Each episode opens in a fictional California national park, where the Skycedar family live with their three children, Kodi, Summer and Eddie, voiced by the newcomers Wacinyeya Iwasaka Yracheta, Isis Celilo Rogers and Talon Proc Alford, respectively.

The Skycedar kids have the secret ability to tap into the spirit world, where they transform via their spinning beaded medallions into a bear, a hawk and a turtle, and story lines introduce them to animals from all over the world. Grounding the series as the sibling elders Sun and Moon, Studi and Cardinal voice “the spirits that are watching over the park,” Valencia said.

“How beautiful is that?” she said, explaining that the actors are “also our elders in the community, and the people who have created the path for people like us to keep coming.”

Studi, who is Cherokee and based in Santa Fe, has played mostly dramatic roles over his 30-year career in films like “The Last of the Mohicans,” “Avatar” and “Heat.” Cardinal, who is Métis-Cree and based in Los Angeles, has appeared in more than 120 film and television series, including “Wind River,” “Legends of the Fall” and “Westworld,” over her 48-year career.

In addition to “Spirit Rangers,” Cardinal can also be heard in Netflix’s new animated series “Oni: Thunder God’s Tale” and the film “Wendell & Wild.” She will also be in the upcoming Martin Scorsese film “Killers of the Flower Moon.” Studi stars in “A Love Song,” currently making the film festival rounds, and also appears in FX’s “Reservation Dogs” series as the eccentric artist Bucky.
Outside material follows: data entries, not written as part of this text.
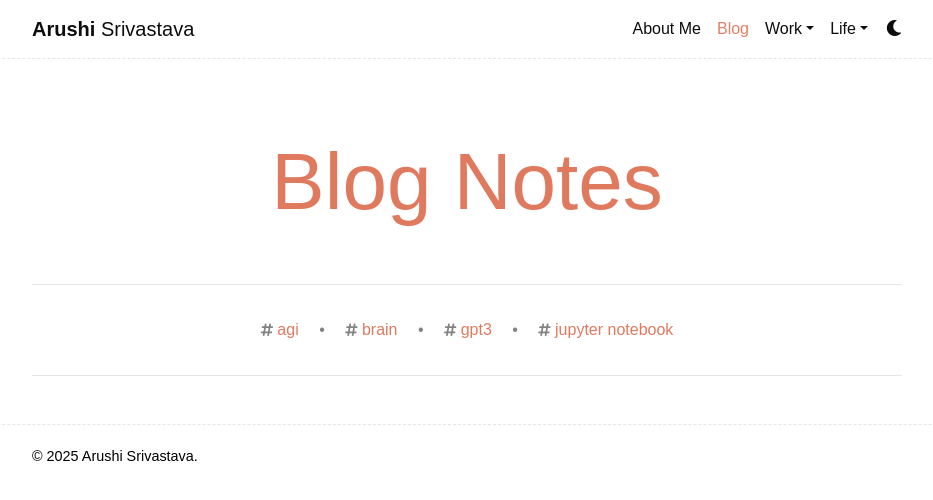
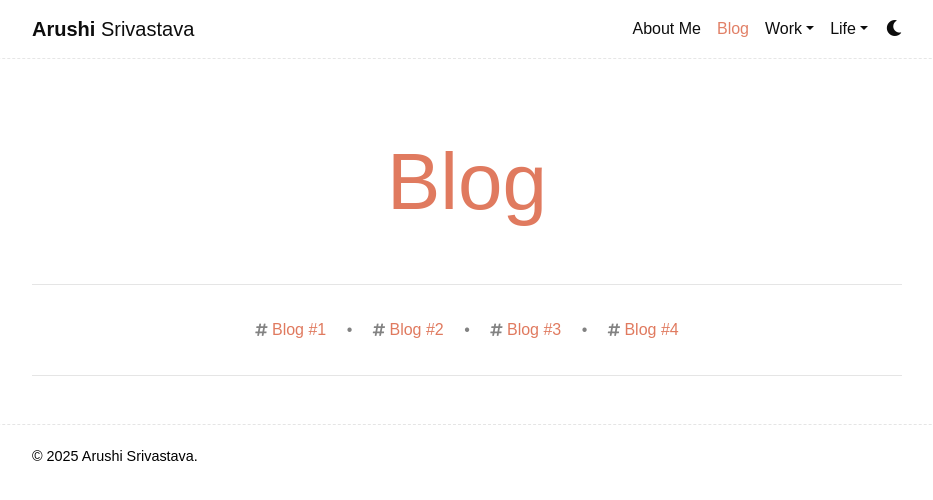
Before and after one commit to arushi022/arushi022.github.io, a Jekyll site: the page built from blog/index.html, in a window 1280 px wide. Shown: the top 500 px of the page, without its empty margins (173-1106 px from the left). Built offline with Jekyll 4.4.1, drawn with Linux system fonts in a browser that asks for light colours; nearby versions of some CDN libraries; some web fonts are replaced; library files that are not in the unit come from our copies; the list of posts is cut into pages by our own code; comment, search, counter and statistics services are not loaded; a style sheet for code colours, icons or effects is not loaded.

Commit message:
Need to add a blog post

```diff
--- a/_config.yml
+++ b/_config.yml
@@ -96,7 +96,7 @@ permalink: /about_me/
 # Blog
 # -----------------------------------------------------------------------------
 
-blog_name: Blog Notes # blog_name will be displayed in your blog page
+blog_name: Blog # blog_name will be displayed in your blog page
 blog_nav_title: blog # your blog must have a title for it to be displayed in the nav bar
 blog_description:
 permalink: /blog/:year/:title/
@@ -222,7 +222,7 @@ jekyll-archives:
     tag: "/blog/tag/:name/"
     category: "/blog/category/:name/"
 
-display_tags: ["agi", "brain", "gpt3", "jupyter notebook"] # this tags will be dispalyed on the front page of your blog
+display_tags: ["Blog #1", "Blog #2", "Blog #3", "Blog #4"] # this tags will be dispalyed on the front page of your blog
 
 # -----------------------------------------------------------------------------
 # Jekyll Scholar
```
In a joint video interview, Studi and Cardinal discussed the inroads Indigenous people are making in Hollywood and what “Spirit Rangers” means to them. These are edited excerpts from the conversation.

Source: Read Full Article